Using the tools of his day job as a cognitive psychologist, Gary Marcus becomes his own guinea pig as he takes up the guitar. In a powerful and incisive look at how both children and adults become musical, Guitar Zero traces Marcus's journey, what he learned, and how anyone else can learn, too. A groundbreaking peek into the origins of music in the human brain, this musical journey is also an empowering tale of the mind's enduring plasticity.
Marcus investigates the most effective ways to train body and brain to learn to play an instrument, in a quest that takes him from Suzuki classes to guitar gods. From deliberate and efficient practicing techniques to finding the right music teacher, Marcus translates his own experience as well as reflections from world-renowned musicians into practical advice for anyone hoping to become musical, or to learn a new skill.

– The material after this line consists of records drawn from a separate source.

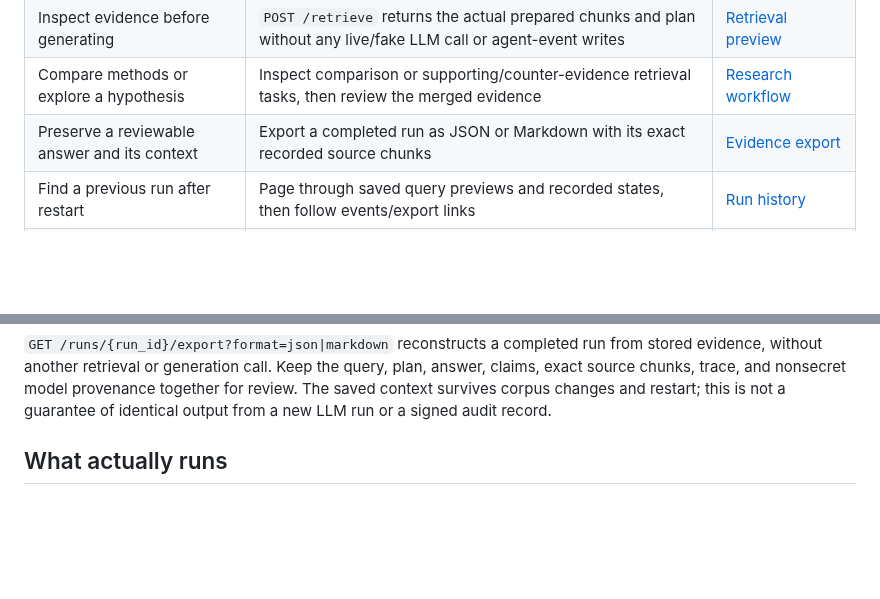
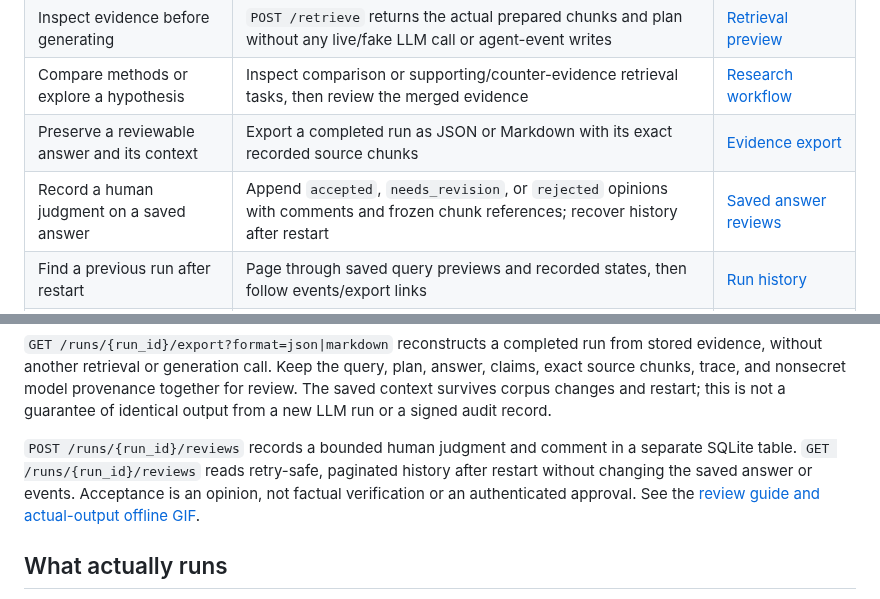
Before and after one commit to Francis1998/scholar-rag-agent, a Markdown page: README.md, 2 parts joined by grey strips. Rendered like a GitHub page; blank space fills up the shorter version.

```diff
--- a/README.md
+++ b/README.md
@@ -50,6 +50,7 @@ database and empty provider keys. The interactive API documentation is at
 | Inspect evidence before generating | `POST /retrieve` returns the actual prepared chunks and plan without any live/fake LLM call or agent-event writes | [Retrieval preview](docs/guides/RETRIEVAL_PREVIEW_GUIDE.md) |
 | Compare methods or explore a hypothesis | Inspect comparison or supporting/counter-evidence retrieval tasks, then review the merged evidence | [Research workflow](docs/guides/RESEARCH_WORKFLOW_GUIDE.md) |
 | Preserve a reviewable answer and its context | Export a completed run as JSON or Markdown with its exact recorded source chunks | [Evidence export](docs/guides/EVIDENCE_EXPORT_GUIDE.md) |
+| Record a human judgment on a saved answer | Append `accepted`, `needs_revision`, or `rejected` opinions with comments and frozen chunk references; recover history after restart | [Saved answer reviews](docs/guides/ANSWER_REVIEWS_GUIDE.md) |
 | Find a previous run after restart | Page through saved query previews and recorded states, then follow events/export links | [Run history](docs/guides/RUN_HISTORY_GUIDE.md) |
 | Demonstrate your engineering work | Use synthetic notes, review warnings, save artifacts, and explain limitations | [Portfolio walkthrough](docs/guides/RESEARCH_WORKFLOW_GUIDE.md#6-present-a-portfolio-demonstration) |
 | Catch retrieval regressions before a release | Compare real BM25/hybrid rankings on labeled passages and enforce per-retriever quality gates | [Offline benchmarks](docs/guides/RETRIEVAL_BENCHMARK_GUIDE.md) |
@@ -81,6 +82,12 @@ stored evidence, without another retrieval or generation call. Keep the query,
 plan, answer, claims, exact source chunks, trace, and nonsecret model provenance
 together for review. The saved context survives corpus changes and restart; this
 is not a guarantee of identical output from a new LLM run or a signed audit record.
+
+`POST /runs/{run_id}/reviews` records a bounded human judgment and comment in a
+separate SQLite table. `GET /runs/{run_id}/reviews` reads retry-safe, paginated
+history after restart without changing the saved answer or events. Acceptance is
+an opinion, not factual verification or an authenticated approval. See the
+[review guide and actual-output offline GIF](docs/guides/ANSWER_REVIEWS_GUIDE.md).
 
 ## What actually runs
 
```
Also changed, not shown: docs/DEMO.md (+23 -0 lines), docs/README.md (+1 -0 lines), docs/guides/ANSWER_REVIEWS_GUIDE.md (added, +235 -0 lines), docs/assets/answer-reviews.gif (added), 11 other files.
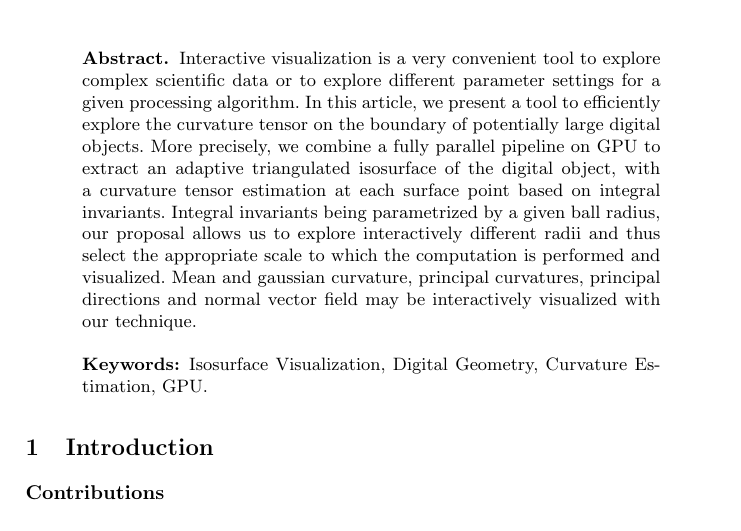
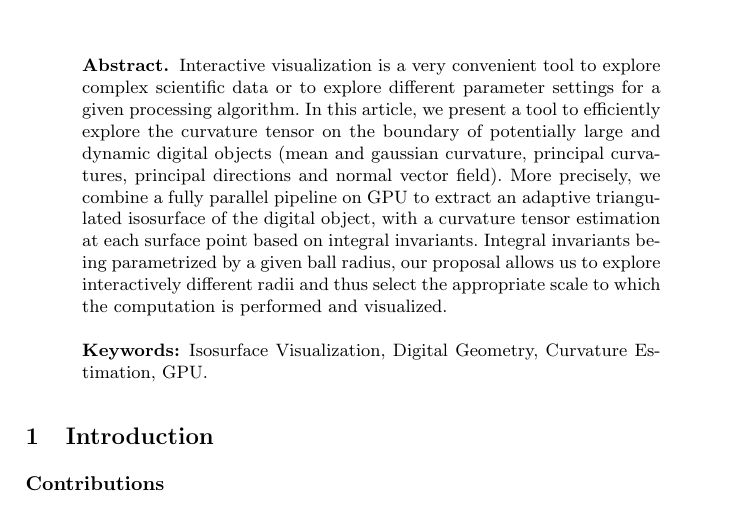
Before and after one commit to dcoeurjo/ICTV, a LaTeX paper (latex/article.tex): part of page 1 of 6, cut so that both start at the same text. Compiled offline with pdfLaTeX.

Commit message:
intro minor edits

```diff
--- a/latex/article.tex
+++ b/latex/article.tex
@@ -52,16 +52,15 @@ LAMA, UMR5127, F-73776, France\\
   complex scientific data or to explore different parameter settings
   for a given processing algorithm. In this article, we present a tool
   to efficiently explore the curvature tensor on the boundary of
-  potentially large digital objects. More precisely, we combine a
-  fully parallel pipeline on GPU to extract an adaptive triangulated
-  isosurface of the digital object, with a curvature tensor
-  estimation at each surface point based on integral
-  invariants. Integral invariants being parametrized by a given ball
-  radius, our proposal allows us to explore interactively different
-  radii and thus select the appropriate scale to which the computation
-  is performed and visualized. Mean and gaussian curvature, principal
-  curvatures, principal directions and normal vector field may be interactively
-  visualized with our technique.
+  potentially large and dynamic digital objects (mean and gaussian curvature,
+  principal curvatures, principal directions and normal vector
+  field). More precisely, we combine a fully parallel pipeline on GPU
+  to extract an adaptive triangulated isosurface of the digital
+  object, with a curvature tensor estimation at each surface point
+  based on integral invariants. Integral invariants being parametrized
+  by a given ball radius, our proposal allows us to explore
+  interactively different radii and thus select the appropriate scale
+  to which the computation is performed and visualized.
 
 
 \keywords{Isosurface Visualization, Digital Geometry, Curvature
```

Guitar Zero debunks the popular theory of an innate musical instinct while simultaneously challenging the idea that talent is only a myth. While standing the science of music on its head, Marcus brings new insight into humankind's most basic question: what counts as a life well lived? Does one have to become the next Jimi Hendrix to make a passionate pursuit worthwhile, or can the journey itself bring the brain lasting satisfaction?
For all those who have ever set out to play an instrument or wish that they could Guitar Zero is an inspiring and fascinating look at the pursuit of music, the mechanics of the mind, and the surprising rewards that come from following one's dreams.
About the Author
Gary Marcus is a professor of psychology at New York University and director of the NYU Infant Language Learning Center. Marcus received his Ph.D. at age twenty-three from MIT, where he was mentored by Steven Pinker. His writing has appeared in the New York Times, Newsday, the Los Angeles Times, and other major publications. He lives in New York.